Janet added, “[It’s] a way to bring all kinds of different people that live downtown together, that maybe have only moved down for a short period of time. [A] lot of our gardeners are from Ontario originally or Quebec and it brings a cohesiveness to a place that really didn’t have a neighbourhood feel to it. I think it’s really contributed to the feel of the neighbourhood.”
One specific story from Janet: “We have an individual, a couple of individuals, [from the Disability Resource Centre], but we have one individual in particular who suffered from anxiety and depression and she says the garden has saved her life. She comes every single day. She maintains our boulevard [gardens].”
Laura continued, “She’s like our ambassador, kind of. She’s always here and greeting people and welcoming people and she says she doesn’t know what she would do without the garden… and especially since [the COVID-19 outbreak], her volunteer activities have been cancelled so this has been especially important for her to have a place to come to.”
Community engagement is one of the many reasons community gardens are created and encouraged by the City.
How does Yates St. keep community engagement going, even when the allotments are full?
Laura explained, “Well we’ve kind of, if you’ve noticed, spilled out onto Yates Street, onto the boulevards. [Hopefully] people see that and get inspired to garden and then they walk by and see [people here] enjoying gardening.
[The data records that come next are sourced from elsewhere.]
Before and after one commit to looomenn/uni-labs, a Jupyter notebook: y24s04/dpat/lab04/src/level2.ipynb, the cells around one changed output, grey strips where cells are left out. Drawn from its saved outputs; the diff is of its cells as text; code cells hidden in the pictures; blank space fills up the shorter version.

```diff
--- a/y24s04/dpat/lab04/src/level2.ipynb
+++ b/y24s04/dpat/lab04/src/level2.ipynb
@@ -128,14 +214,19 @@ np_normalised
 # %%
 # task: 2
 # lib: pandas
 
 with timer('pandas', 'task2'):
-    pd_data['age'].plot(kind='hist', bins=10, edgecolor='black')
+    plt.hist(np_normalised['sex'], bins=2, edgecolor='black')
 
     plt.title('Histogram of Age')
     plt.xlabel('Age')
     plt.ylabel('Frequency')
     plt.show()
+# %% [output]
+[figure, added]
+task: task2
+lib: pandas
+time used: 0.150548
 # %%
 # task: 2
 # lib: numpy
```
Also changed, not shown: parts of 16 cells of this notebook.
I think that’s a big part of it. Also the apiary was something we didn’t really expect but it’s brought a lot of community just learning about pollinators and then having events here.”
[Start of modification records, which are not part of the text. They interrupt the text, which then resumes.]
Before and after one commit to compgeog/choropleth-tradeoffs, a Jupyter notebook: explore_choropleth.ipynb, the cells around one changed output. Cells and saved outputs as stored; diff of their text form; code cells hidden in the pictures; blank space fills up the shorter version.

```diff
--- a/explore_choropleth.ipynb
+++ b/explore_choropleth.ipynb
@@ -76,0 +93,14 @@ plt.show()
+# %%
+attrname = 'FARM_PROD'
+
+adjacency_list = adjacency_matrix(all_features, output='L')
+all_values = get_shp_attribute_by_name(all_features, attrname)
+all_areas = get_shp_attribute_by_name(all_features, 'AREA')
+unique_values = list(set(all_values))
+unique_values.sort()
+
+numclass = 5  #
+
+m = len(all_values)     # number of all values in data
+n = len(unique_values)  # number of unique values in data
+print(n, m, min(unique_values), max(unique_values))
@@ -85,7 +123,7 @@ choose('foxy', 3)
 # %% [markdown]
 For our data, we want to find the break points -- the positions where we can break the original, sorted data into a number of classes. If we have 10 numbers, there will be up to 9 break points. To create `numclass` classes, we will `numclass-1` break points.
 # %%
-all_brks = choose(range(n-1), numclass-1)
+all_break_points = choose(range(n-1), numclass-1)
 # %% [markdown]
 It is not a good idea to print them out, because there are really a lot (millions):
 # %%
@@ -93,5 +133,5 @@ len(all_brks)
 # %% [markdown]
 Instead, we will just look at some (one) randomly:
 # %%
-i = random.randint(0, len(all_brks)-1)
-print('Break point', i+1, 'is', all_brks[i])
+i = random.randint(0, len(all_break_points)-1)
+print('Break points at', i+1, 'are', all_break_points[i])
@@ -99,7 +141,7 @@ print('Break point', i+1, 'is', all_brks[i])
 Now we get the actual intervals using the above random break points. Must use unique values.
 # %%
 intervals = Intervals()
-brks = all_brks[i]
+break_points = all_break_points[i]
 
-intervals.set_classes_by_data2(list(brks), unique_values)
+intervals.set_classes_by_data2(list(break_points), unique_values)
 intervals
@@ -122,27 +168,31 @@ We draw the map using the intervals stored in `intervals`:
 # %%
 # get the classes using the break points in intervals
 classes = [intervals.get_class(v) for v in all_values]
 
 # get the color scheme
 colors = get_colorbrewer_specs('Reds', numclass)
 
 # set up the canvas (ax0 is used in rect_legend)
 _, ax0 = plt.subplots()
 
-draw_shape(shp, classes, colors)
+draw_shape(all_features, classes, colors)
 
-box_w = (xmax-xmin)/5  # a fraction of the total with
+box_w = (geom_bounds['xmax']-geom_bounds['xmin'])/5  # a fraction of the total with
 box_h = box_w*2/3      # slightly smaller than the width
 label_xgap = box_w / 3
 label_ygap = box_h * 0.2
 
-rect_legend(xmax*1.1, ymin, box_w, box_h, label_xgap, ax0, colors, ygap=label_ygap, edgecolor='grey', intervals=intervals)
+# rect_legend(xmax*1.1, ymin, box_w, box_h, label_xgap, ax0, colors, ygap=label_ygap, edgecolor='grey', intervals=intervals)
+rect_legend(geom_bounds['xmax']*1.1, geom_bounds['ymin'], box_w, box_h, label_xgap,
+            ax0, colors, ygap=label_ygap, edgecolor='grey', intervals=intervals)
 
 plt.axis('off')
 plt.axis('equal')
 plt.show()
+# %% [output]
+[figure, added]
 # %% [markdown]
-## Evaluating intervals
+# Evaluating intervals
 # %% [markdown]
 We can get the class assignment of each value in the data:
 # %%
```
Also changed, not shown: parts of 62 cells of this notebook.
Janet added, “[This] year we weren’t able to proceed with it but bringing daycare children [because] they don’t have a lot of green space [downtown] and we have a children’s box and a pollinator box. Last year this time, they came in and did a little program about pollinators. [We] hope in future we can continue to provide an opportunity for pre-school and daycare children that are in the downtown core in daycares.”
Laura continued, “I feel like we’re pretty lucky. A lot of our gardeners are really willing to volunteer and be a part of work parties and we have a lot of the same people that have been here for a few years, so I think that helps.”
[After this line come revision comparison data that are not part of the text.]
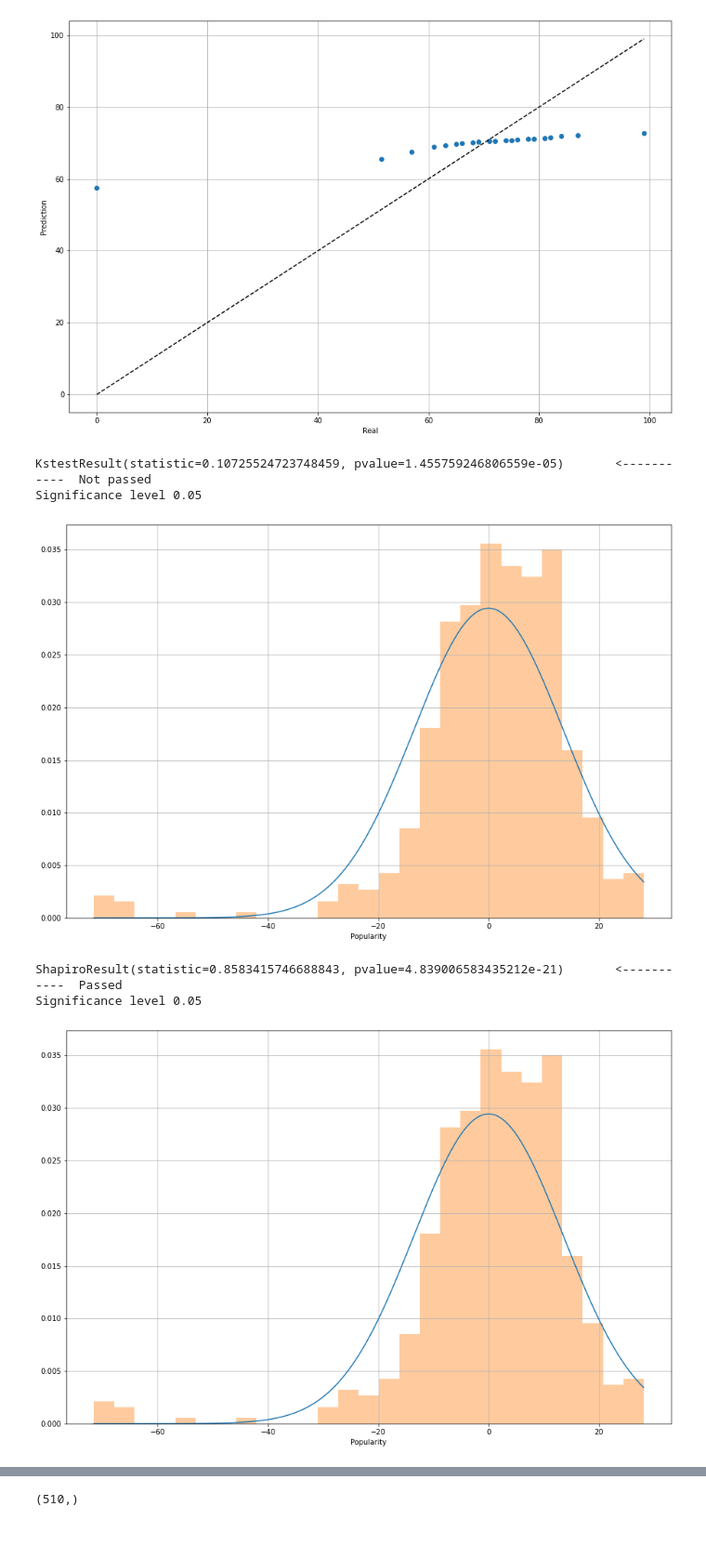
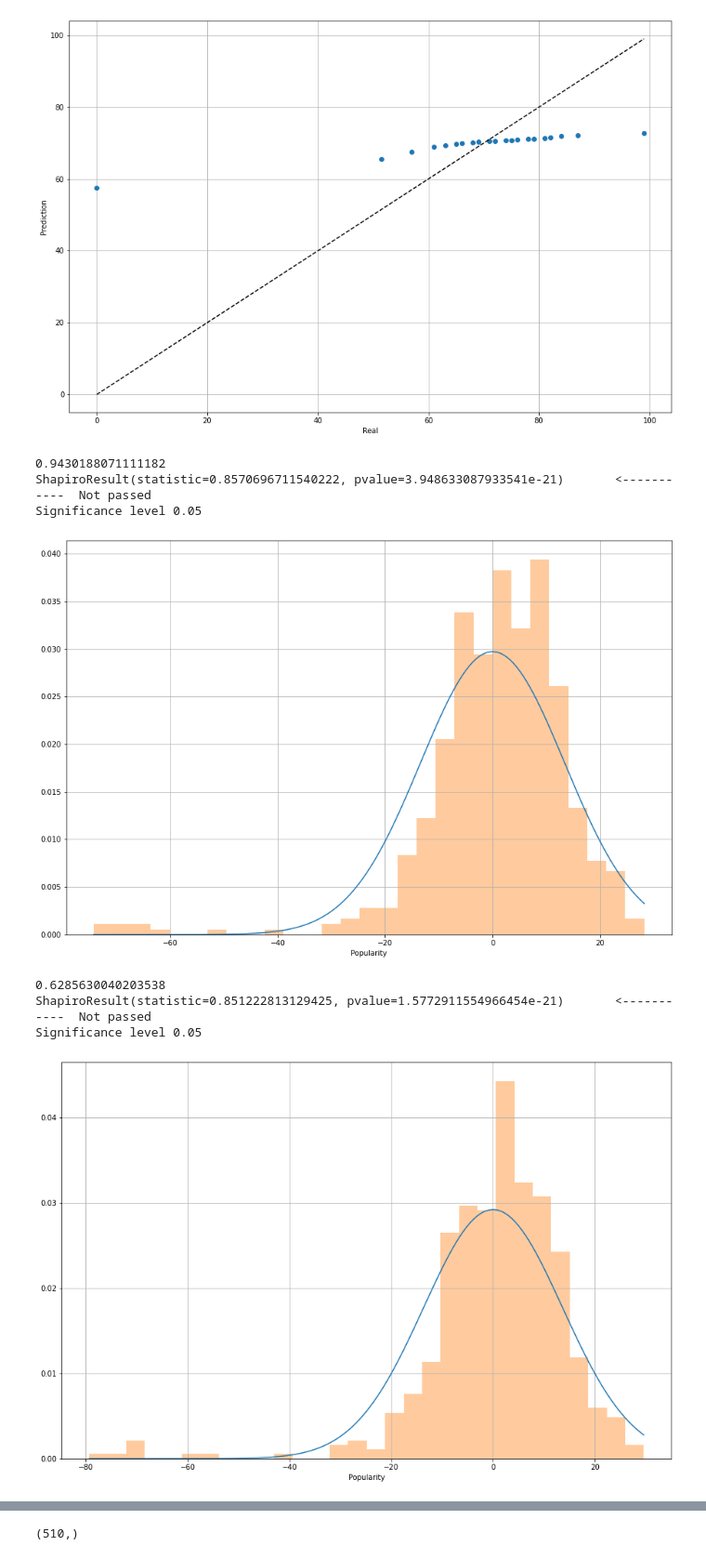
Before and after one commit to eegoro/Methods-and-models-for-multivariate-data-analysis, a Jupyter notebook: lab2.ipynb, the cells around one changed output, grey strips where cells are left out. Shown at 93% size. Cells and saved outputs as stored; diff of their text form; code cells hidden in the pictures; blank space fills up the shorter version.

```diff
--- a/lab2.ipynb
+++ b/lab2.ipynb
@@ -328,6 +370,4 @@ from sklearn.preprocessing import MinMaxScaler, StandardScaler
 from sklearn.model_selection import train_test_split
 import math
 import pylab
-# %%
-subdata = subdata.drop(columns='Chord')
 # %%
@@ -341,7 +381,8 @@ plt.savefig(fname = "./4.png", dpi=300, facecolor='w', edgecolor='w', color='cor
 [figure]
 # %%
 y = subdata['Popularity']
-X = subdata.drop(columns=['Popularity','Danceability','Energy','Loudness'])
+# X = subdata.drop(columns=['Popularity','Danceability','Energy','Loudness'])
+X = subdata.drop(columns=['Popularity','Chord'])
 
 X_train, X_test, y_train, y_test = train_test_split(X, y, test_size=0.33, random_state=2021)
 
@@ -441,6 +528,7 @@ from scipy.stats import kstest, cramervonmises, norm
 plt.figure(figsize=(15,10))
 # The distribution of residuals
 y_diff = y_test - y_pred
+print(y_diff.mean())
 
 params = (0.0, y_diff.std())
 x = np.linspace(y_diff.min(), y_diff.max(), len(y_pred))
@@ -452,8 +540,9 @@ sns.distplot(y_diff, kde=False, ax=ax, norm_hist=True)
 plt.grid(True)
 
 alpha = 0.05
-ks_res = kstest(y_diff, 'norm', params, N=100)
+ks_res = shapiro(y_diff)
 print(ks_res,'\t<----------- ', 'Passed' if ks_res.pvalue > alpha else 'Not passed')
+
 print(f'Significance level {alpha}')
 
 plt.savefig(fname = "./8.png", dpi=300, facecolor='w', edgecolor='w',
@@ -461,34 +550,37 @@ plt.savefig(fname = "./8.png", dpi=300, facecolor='w', edgecolor='w',
             transparent=False, bbox_inches=None, pad_inches=0.1,
             frameon=None, metadata=None)
 # %% [output]
-KstestResult(statistic=0.10725524723748459, pvalue=1.455759246806559e-05)       <-----------  Not passed
+0.9430188071111182
+ShapiroResult(statistic=0.8570696711540222, pvalue=3.948633087933541e-21)       <-----------  Not passed
 Significance level 0.05
-[figure, old version]
+[figure, new version]
 # %%
 from scipy.stats import kstest, cramervonmises, norm, shapiro
 plt.figure(figsize=(15,10))
 # The distribution of residuals
-y_diff = y_test - y_pred
+y_diff = y_test - y_pred_poly
+print(y_diff.mean())
 
 params = (0.0, y_diff.std())
 x = np.linspace(y_diff.min(), y_diff.max(), len(y_pred))
 vals = norm.pdf(x,*params)
 
 plt.plot(x,vals)
 ax = plt.gca()
 sns.distplot(y_diff, kde=False, ax=ax, norm_hist=True)
 plt.grid(True)
 
 alpha = 0.05
 ks_res = shapiro(y_diff)
-print(ks_res,'\t<----------- ', 'Passed' if ks_res.pvalue < alpha else 'Not passed')
+print(ks_res,'\t<----------- ', 'Passed' if ks_res.pvalue > alpha else 'Not passed')
 print(f'Significance level {alpha}')
 
 plt.savefig(fname = "./8.png", dpi=300, facecolor='w', edgecolor='w',
             orientation='portrait', papertype=None, format=None,
             transparent=False, bbox_inches=None, pad_inches=0.1,
             frameon=None, metadata=None)
 # %% [output]
-ShapiroResult(statistic=0.8583415746688843, pvalue=4.839006583435212e-21)       <-----------  Passed
+0.6285630040203538
+ShapiroResult(statistic=0.851222813129425, pvalue=1.5772911554966454e-21)       <-----------  Not passed
 Significance level 0.05
-[figure, old version]
+[figure, new version]
```
Also changed, not shown: parts of 30 cells of this notebook.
As we wrapped up our conversation, I asked Laura and Janet if there was anything they wished the public knew about their garden.
Maybe just that it’s here. A lot of people that even live close to here don’t realize [as they are] biking by or driving by that it’s here. For me, especially, it’s important. This is my only gardening space. People don’t really have the option of sometimes growing food at home so it’s nice to have this community space.Laura Fraser, Garden Coordinator
I think it inspires people, too. I mean, I’ve noticed so many more balcony gardens around the neighbourhood and people come in to see what’s growing and I think it’s a really inviting, welcoming place that people have responded to.Janet Strauss, Community Garden Volunteer
Next time you take a walk down Yates Street, consider getting involved f in this space. You can send Laura an email and ask to join a work party, get yourself on the waiting list or bring your book club or knitting group to appreciate the serene space.
Stay tuned as we travel next week
to Vic West!
About The Blog:
This blog series explores different community garden spaces around the province to discover all the ways these gardens are developing community connectedness, creating spaces for education, food and medicine growing, and connecting people to land and nature.
About the Author: Phoenix Bain is a communications professional and uninvited settler living and working on the homeland of the Lekwungen people. Phoenix has co-developed this blog series with Aaren Topley, Can You Dig It Provincial Manager as a way of showcasing the amazing community building work happening in gardens throughout the province.